Source data
*-*-*

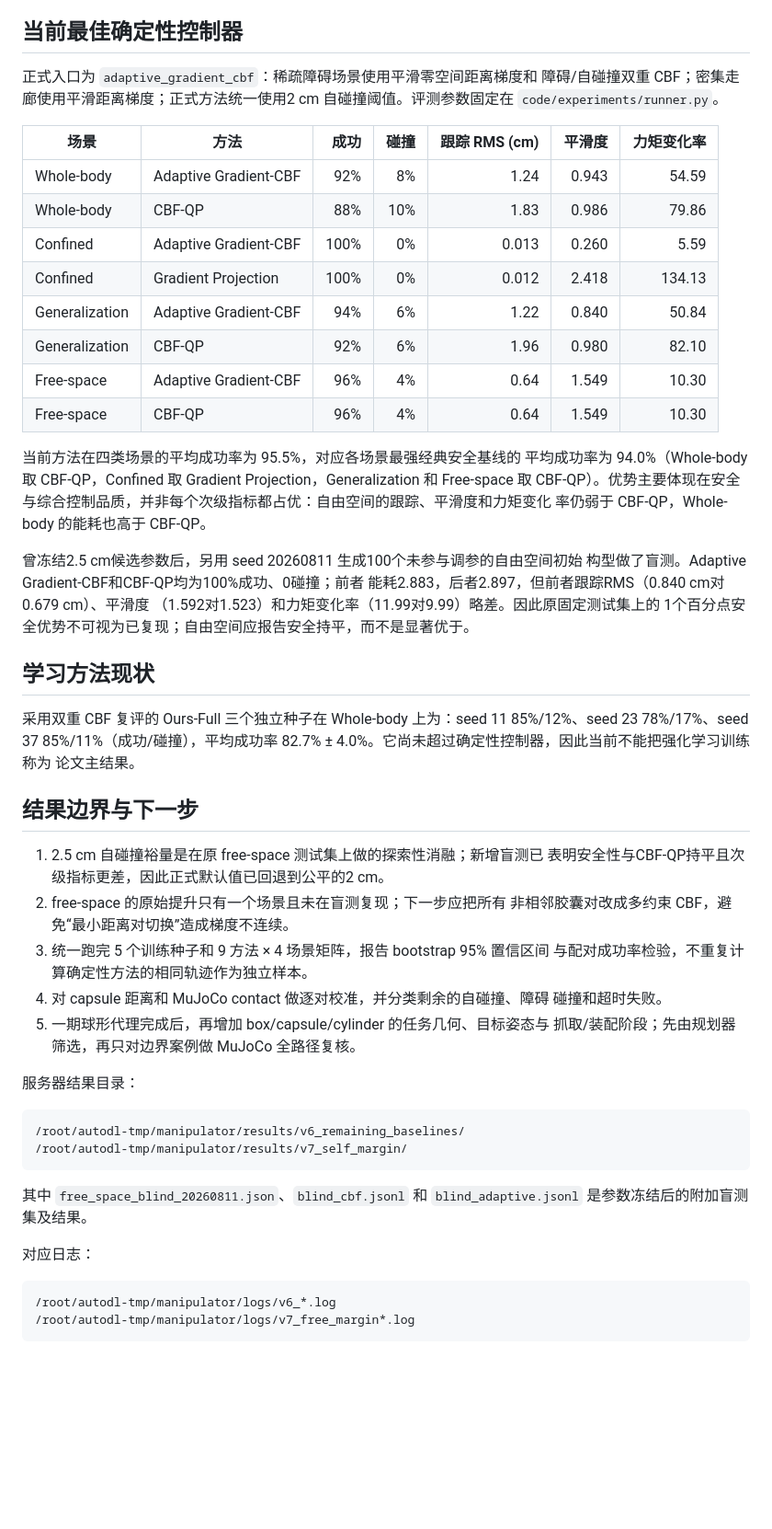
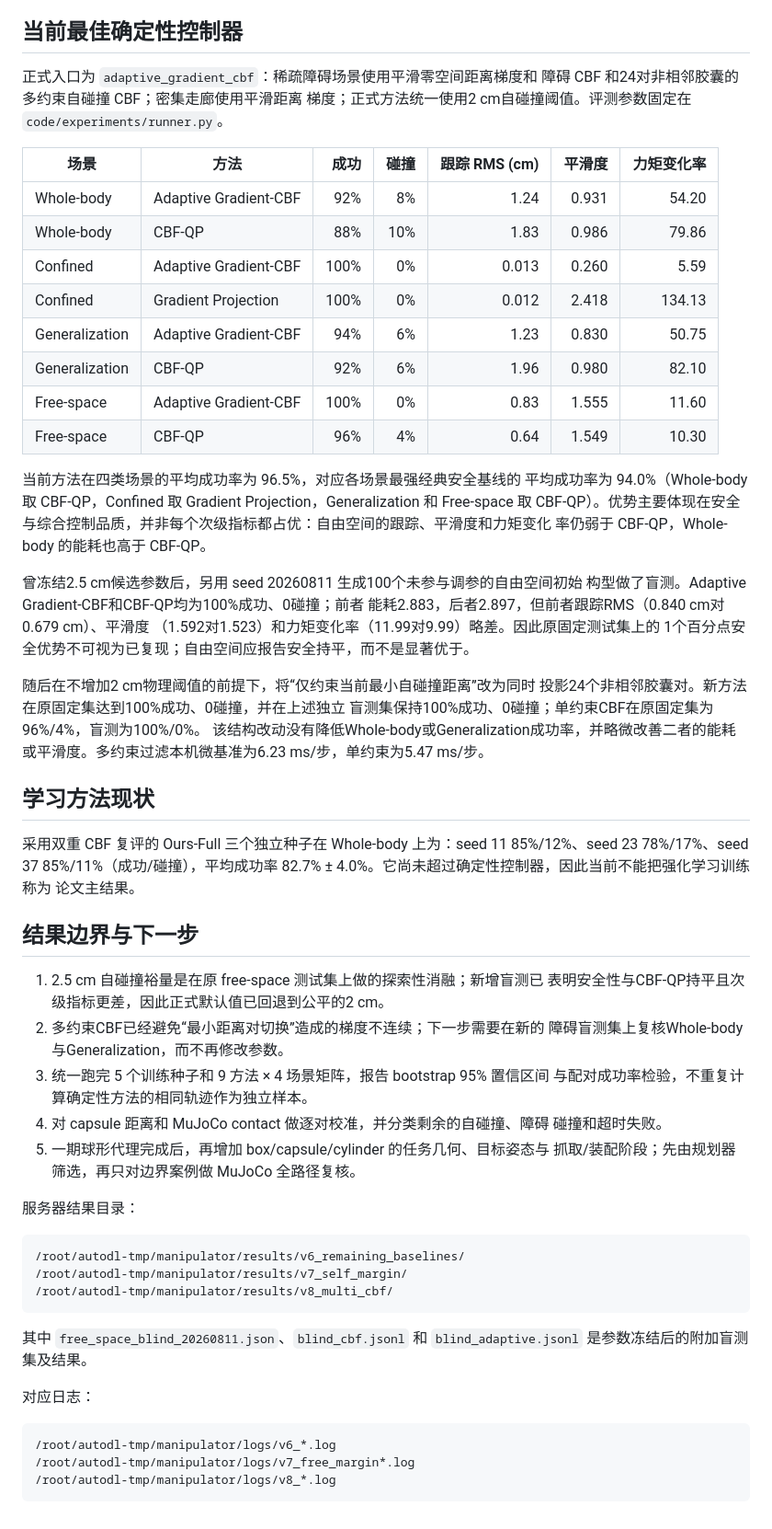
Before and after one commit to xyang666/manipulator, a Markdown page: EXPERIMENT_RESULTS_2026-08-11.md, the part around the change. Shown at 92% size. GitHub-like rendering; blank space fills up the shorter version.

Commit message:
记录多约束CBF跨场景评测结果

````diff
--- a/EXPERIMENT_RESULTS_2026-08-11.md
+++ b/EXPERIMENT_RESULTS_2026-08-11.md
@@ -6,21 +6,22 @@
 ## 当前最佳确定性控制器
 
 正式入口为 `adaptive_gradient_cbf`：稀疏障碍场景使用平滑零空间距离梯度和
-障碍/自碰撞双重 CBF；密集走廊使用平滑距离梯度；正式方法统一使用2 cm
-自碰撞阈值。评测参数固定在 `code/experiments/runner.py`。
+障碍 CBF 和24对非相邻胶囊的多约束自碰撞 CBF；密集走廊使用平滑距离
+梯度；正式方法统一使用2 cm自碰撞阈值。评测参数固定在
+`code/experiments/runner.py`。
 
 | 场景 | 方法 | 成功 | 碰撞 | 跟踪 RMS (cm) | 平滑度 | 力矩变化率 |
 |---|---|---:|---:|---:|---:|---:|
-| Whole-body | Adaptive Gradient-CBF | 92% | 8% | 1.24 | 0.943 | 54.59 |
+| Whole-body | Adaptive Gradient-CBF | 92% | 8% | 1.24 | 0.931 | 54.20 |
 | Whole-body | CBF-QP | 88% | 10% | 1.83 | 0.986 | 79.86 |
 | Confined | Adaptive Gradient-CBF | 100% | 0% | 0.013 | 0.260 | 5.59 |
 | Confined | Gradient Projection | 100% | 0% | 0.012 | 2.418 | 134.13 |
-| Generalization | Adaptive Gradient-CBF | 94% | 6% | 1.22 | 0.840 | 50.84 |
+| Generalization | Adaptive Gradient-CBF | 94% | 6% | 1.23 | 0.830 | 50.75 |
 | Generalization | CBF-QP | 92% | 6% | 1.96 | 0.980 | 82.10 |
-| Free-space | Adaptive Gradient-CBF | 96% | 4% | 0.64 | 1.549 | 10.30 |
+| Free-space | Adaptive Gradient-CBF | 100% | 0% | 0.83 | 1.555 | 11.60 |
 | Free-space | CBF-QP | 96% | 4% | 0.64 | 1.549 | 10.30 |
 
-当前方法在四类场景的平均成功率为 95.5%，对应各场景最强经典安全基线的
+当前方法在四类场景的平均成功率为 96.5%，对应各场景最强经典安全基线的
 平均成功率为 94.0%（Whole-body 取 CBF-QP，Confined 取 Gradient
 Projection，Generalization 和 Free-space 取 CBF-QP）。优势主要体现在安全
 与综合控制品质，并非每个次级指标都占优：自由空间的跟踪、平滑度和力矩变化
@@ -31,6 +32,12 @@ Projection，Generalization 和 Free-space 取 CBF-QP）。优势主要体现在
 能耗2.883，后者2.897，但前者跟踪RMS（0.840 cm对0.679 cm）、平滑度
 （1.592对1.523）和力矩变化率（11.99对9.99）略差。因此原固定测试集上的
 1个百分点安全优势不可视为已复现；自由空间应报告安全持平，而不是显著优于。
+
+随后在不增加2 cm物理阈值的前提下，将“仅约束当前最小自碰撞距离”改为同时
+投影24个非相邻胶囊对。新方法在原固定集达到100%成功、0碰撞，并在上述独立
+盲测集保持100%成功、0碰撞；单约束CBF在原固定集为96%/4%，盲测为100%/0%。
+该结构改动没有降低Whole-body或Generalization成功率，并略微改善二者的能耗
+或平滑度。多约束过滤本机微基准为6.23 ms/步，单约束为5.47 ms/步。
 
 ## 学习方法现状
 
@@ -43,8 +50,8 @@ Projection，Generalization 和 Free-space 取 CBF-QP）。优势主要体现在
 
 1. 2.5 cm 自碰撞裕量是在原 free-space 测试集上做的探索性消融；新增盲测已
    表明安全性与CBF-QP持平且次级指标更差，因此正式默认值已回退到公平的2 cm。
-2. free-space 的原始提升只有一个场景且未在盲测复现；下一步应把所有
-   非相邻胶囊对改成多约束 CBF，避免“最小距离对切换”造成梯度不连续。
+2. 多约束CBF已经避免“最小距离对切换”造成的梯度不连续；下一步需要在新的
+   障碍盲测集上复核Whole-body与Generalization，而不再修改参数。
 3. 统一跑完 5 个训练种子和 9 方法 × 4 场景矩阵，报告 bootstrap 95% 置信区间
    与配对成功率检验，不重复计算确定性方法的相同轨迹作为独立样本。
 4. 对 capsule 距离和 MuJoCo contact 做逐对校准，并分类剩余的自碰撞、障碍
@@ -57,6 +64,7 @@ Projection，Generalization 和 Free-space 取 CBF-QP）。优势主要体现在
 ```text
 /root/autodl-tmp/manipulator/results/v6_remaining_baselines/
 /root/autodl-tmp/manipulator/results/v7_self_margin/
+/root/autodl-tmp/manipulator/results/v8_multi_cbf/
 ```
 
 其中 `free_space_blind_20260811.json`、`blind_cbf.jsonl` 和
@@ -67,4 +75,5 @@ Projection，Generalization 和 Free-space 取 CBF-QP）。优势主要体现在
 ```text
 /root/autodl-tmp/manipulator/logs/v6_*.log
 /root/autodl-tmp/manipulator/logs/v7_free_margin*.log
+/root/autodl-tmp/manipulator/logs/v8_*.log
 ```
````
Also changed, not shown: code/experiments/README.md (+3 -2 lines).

*-*-*

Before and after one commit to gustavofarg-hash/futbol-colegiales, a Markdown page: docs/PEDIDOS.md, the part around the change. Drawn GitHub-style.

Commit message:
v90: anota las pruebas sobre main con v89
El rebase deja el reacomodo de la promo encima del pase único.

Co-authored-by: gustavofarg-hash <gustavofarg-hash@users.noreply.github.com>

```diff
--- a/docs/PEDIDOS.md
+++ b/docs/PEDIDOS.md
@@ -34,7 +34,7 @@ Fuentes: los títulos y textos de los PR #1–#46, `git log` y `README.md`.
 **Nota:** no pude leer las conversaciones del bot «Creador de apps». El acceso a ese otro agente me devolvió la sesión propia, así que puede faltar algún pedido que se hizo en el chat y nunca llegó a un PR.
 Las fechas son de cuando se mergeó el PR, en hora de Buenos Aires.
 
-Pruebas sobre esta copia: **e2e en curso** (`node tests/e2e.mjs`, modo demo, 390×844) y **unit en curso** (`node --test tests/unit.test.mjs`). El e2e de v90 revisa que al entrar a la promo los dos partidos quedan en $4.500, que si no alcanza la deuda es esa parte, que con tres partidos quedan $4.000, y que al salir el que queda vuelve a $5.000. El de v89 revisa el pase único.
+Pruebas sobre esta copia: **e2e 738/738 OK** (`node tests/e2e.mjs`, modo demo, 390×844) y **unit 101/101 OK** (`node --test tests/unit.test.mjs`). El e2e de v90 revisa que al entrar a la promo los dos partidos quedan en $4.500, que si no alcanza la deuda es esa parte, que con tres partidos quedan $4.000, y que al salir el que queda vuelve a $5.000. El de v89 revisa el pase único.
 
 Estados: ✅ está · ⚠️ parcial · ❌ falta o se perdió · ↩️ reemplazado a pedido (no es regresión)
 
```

*-*-*

- WHAT YOU SHOULD DO:
Find the count of lines in the data above where the word "最小距离对切换" occurs, and write down only that count.

- RESULT OF THE TASK:
2